● YOUR OBJECTIVE
Give the number of lines in the data below containing the word "light", with no other text.

(Code change snippets)
____

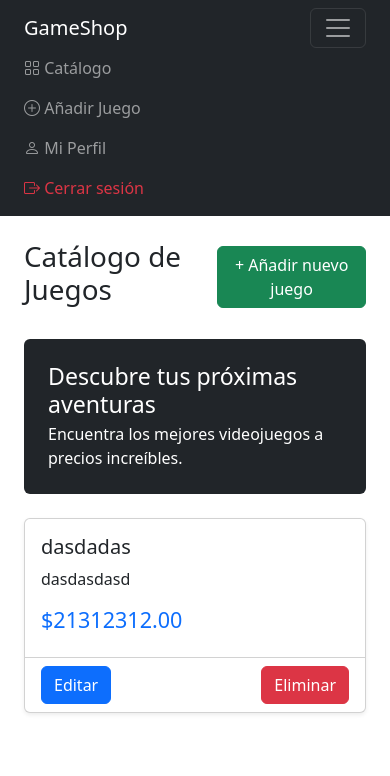
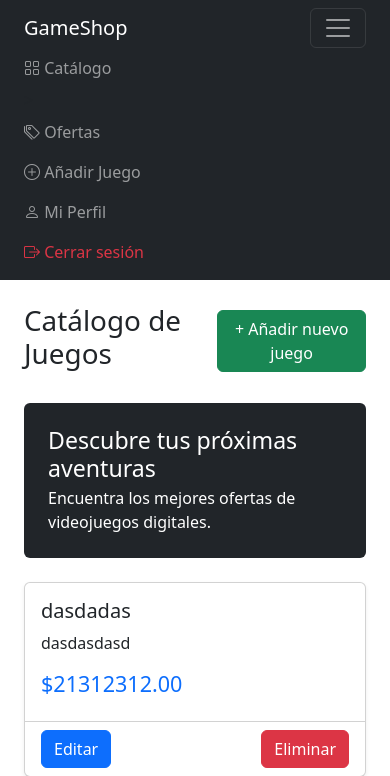
Before and after one commit to sebastian006107/sumativa3, a Django app: page / in a window 390 px wide, after a click that opens the changed part. Shown: the top 776 px of the page. Run offline with Django 5.2, Linux system fonts and the light colour scheme; a user stored in the database is signed in; data comes from the database, SQL or seed files in the repository.

Commit message:
api de ofertas implementado

```diff
--- a/core/templates/core/base_generic.html
+++ b/core/templates/core/base_generic.html
@@ -37,6 +37,10 @@
                     <li class="nav-item">
                         <a class="nav-link" href="{% url 'listar_juegos' %}"><i class="bi bi-grid"></i> Catálogo</a>
                     </li>
+>
+                    <li class="nav-item">
+                        <a class="nav-link" href="{% url 'ofertas' %}"><i class="bi bi-tags"></i> Ofertas</a>
+                    </li>
                     {% if user.is_superuser %}
                     <li class="nav-item">
                         <a class="nav-link" href="{% url 'crear_juego' %}"><i class="bi bi-plus-circle"></i> Añadir Juego</a>
@@ -54,6 +58,10 @@
                         </form>
                     </li>
                 {% else %}
+
+                    <li class="nav-item">
+                        <a class="nav-link" href="{% url 'ofertas' %}"><i class="bi bi-tags"></i> Ofertas</a>
+                    </li>
                     <li class="nav-item">
                         <a class="nav-link" href="{% url 'login' %}"><i class="bi bi-box-arrow-in-right"></i> Iniciar sesión</a>
                     </li>
--- a/core/templates/core/listar.html
+++ b/core/templates/core/listar.html
@@ -11,20 +11,20 @@
         {% endif %}
     </div>
 
-    <!-- Banner promocional -->
+
     <div class="row mb-4">
         <div class="col-12">
             <div class="bg-dark text-white p-4 rounded d-flex justify-content-between align-items-center">
                 <div>
                     <h2 class="h3 mb-1">Descubre tus próximas aventuras</h2>
-                    <p class="mb-0">Encuentra los mejores videojuegos a precios increíbles.</p>
+                    <p class="mb-0">Encuentra los mejores ofertas de videojuegos digitales.</p>
                 </div>
-                <button class="btn btn-outline-light d-none d-sm-block">Ver ofertas</button>
+                <a href="{% url 'ofertas' %}" class="btn btn-outline-light d-none d-sm-block">Ver ofertas</a>
             </div>
         </div>
     </div>
 
-    <!-- Grid de tarjetas -->
+
     <div class="row g-4 mb-5">
         {% for juego in juegos %}
         <div class="col-12 col-sm-6 col-lg-4">
--- a/core/urls.py
+++ b/core/urls.py
@@ -17,4 +17,8 @@
     #api rest
     path('api/juegos/', JuegoListCreateAPIView.as_view(), name='api_juegos'),
     path('api/juegos/<int:pk>/', JuegoRetrieveUpdateDestroyAPIView.as_view(), name='api_juego_detail'),
+
+
+    #consumir api
+    path('ofertas/', views.ofertas_view, name='ofertas'),
 ]
--- a/core/views.py
+++ b/core/views.py
@@ -3,6 +3,7 @@
 from .models import Juego
 from .forms import JuegoForm, EditarUsuarioForm, RegistroForm
 from django.contrib.admin.views.decorators import staff_member_required
+import requests
 
 # Create your views here.
 
@@ -121,3 +122,43 @@
 class JuegoRetrieveUpdateDestroyAPIView(generics.RetrieveUpdateDestroyAPIView):
     queryset = Juego.objects.all()
     serializer_class = JuegoSerializer
+
+
+
+
+
+
+
+    #CONSUMIR APIS
+@login_required
+def ofertas_view(request):
+    """
+    Vista que consume una API externa para mostrar ofertas de juegos.
+    Requiere inicio de sesión.
+    """
+    try:
+
+        api_url = "https://www.cheapshark.com/api/1.0/deals?storeID=1&upperPrice=15"
+        response = requests.get(api_url, timeout=10)
+
+        if response.status_code == 200:
+            ofertas = response.json()
+
+            ofertas = ofertas[:10] if len(ofertas) > 10 else ofertas
+
+            context = {
+                'ofertas': ofertas,
+                'titulo': 'Ofertas Especiales'
+            }
+        else:
+            context = {
+                'error': f'Error al obtener ofertas: {response.status_code}',
+                'titulo': 'Ofertas Especiales'
+            }
+    except requests.exceptions.RequestException as e:
+        context = {
+            'error': f'No se pudo conectar a la API: {str(e)}',
+            'titulo': 'Ofertas Especiales'
+        }
+
+    return render(request, 'core/ofertas.html', context)
```
Also changed, not shown: core/api_services.py (added, +31 -0 lines), core/templates/core/ofertas.html (added, +46 -0 lines), 1 other file.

____

● EXERCISE RESPONSE
3